THE PROBLEM -> Tally the lines of the listing that contain the word "const", then give the total and nothing else.

====== EXERCISE MATERIALS ======

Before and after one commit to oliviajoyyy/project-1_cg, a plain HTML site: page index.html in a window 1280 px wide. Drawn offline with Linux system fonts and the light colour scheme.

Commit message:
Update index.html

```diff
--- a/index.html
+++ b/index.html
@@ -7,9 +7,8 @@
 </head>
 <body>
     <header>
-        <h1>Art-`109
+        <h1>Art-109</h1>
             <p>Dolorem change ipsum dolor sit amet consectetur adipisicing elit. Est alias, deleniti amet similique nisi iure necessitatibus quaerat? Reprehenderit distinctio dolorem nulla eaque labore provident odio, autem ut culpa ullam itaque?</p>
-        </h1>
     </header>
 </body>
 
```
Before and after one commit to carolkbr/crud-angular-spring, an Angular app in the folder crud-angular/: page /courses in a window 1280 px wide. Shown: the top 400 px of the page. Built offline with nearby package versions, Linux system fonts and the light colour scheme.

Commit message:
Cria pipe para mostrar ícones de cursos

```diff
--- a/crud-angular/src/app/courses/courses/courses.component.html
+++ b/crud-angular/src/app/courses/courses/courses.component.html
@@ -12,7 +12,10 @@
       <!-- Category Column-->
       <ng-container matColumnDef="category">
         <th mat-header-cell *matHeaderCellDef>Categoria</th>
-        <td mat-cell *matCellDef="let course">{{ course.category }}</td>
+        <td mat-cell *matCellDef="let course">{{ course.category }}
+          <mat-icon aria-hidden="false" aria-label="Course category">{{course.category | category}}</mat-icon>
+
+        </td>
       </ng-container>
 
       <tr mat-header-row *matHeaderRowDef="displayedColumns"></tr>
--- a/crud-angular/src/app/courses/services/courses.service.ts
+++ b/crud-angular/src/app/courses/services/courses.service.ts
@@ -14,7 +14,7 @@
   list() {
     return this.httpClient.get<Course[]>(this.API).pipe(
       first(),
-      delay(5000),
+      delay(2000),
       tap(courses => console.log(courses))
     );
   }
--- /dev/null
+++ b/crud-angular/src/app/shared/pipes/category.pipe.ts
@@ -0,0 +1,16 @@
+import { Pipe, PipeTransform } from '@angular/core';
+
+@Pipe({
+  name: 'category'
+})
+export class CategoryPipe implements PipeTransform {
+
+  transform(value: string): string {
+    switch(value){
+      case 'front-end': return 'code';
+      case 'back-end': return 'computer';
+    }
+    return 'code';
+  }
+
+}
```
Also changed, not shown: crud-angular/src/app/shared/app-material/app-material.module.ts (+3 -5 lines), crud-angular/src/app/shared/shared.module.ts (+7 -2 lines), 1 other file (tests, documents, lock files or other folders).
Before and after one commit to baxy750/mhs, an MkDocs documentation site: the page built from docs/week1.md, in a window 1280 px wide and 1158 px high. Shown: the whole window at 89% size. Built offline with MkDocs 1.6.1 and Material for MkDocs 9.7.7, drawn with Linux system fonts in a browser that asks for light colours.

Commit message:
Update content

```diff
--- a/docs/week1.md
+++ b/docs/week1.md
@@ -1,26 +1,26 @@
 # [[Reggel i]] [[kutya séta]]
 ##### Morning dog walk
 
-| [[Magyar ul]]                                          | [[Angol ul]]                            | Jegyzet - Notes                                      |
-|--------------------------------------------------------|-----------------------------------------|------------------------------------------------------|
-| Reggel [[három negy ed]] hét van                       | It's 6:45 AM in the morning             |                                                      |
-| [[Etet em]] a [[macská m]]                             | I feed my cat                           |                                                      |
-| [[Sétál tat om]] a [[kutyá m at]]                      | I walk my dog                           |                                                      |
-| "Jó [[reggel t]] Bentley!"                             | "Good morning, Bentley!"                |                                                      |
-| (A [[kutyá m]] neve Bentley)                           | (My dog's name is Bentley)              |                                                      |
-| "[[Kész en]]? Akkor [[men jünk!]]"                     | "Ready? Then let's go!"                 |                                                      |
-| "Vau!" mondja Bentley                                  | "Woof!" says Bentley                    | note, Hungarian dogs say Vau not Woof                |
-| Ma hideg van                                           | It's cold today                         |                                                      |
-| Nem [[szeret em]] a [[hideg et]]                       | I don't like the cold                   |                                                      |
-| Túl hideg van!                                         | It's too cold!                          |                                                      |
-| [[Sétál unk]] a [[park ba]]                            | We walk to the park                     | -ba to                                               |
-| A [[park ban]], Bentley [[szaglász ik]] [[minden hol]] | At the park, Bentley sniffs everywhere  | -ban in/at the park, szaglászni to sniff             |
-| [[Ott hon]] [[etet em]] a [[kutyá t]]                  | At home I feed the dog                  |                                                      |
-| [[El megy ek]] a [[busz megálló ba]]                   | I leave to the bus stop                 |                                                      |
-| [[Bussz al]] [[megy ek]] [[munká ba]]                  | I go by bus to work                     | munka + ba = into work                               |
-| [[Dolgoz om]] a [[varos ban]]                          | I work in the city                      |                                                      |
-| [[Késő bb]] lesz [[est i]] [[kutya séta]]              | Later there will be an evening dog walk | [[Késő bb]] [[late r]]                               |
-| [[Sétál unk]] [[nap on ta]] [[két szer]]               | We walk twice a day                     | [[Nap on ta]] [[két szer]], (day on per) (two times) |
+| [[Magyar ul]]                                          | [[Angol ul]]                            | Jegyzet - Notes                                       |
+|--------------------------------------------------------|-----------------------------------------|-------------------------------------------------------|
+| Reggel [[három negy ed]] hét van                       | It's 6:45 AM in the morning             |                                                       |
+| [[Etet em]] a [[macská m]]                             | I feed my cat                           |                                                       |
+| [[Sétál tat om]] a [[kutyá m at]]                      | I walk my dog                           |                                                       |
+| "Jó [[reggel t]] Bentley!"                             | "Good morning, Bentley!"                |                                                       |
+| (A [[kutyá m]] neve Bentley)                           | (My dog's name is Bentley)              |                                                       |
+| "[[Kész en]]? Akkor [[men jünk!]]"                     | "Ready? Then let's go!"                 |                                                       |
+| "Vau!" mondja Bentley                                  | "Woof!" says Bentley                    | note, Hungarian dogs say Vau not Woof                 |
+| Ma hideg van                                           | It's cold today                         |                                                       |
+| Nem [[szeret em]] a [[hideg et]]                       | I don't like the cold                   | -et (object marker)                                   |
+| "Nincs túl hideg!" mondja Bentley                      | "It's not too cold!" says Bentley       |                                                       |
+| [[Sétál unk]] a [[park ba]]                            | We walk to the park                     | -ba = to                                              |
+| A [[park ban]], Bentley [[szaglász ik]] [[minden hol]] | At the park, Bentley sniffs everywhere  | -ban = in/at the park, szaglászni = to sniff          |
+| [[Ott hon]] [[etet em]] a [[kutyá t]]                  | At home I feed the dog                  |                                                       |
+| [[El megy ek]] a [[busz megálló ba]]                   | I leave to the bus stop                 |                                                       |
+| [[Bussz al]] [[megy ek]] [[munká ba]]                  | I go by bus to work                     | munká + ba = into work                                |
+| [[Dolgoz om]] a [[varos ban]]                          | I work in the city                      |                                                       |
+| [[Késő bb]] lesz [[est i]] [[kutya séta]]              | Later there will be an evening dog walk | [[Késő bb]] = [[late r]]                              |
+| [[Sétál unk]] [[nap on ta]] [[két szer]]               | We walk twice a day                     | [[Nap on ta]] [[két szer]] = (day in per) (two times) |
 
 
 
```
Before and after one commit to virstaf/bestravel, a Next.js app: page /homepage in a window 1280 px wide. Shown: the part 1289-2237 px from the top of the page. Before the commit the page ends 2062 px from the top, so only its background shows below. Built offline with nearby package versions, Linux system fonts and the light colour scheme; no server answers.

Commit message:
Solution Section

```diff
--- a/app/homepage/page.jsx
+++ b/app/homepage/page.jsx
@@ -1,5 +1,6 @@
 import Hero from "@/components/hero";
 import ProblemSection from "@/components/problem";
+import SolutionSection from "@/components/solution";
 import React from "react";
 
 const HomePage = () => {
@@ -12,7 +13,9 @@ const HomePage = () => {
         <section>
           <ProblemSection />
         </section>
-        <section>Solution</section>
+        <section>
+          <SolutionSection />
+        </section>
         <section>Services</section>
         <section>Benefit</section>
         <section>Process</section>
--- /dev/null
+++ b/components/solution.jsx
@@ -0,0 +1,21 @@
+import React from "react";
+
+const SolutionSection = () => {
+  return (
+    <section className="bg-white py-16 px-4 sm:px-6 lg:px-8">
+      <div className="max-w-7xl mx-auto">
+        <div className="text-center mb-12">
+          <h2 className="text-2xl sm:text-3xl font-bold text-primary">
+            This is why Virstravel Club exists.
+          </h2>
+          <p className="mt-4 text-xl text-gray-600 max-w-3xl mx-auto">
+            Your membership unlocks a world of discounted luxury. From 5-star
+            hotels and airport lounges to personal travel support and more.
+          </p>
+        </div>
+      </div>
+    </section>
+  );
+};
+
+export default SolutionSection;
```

======

ANSWER -> 3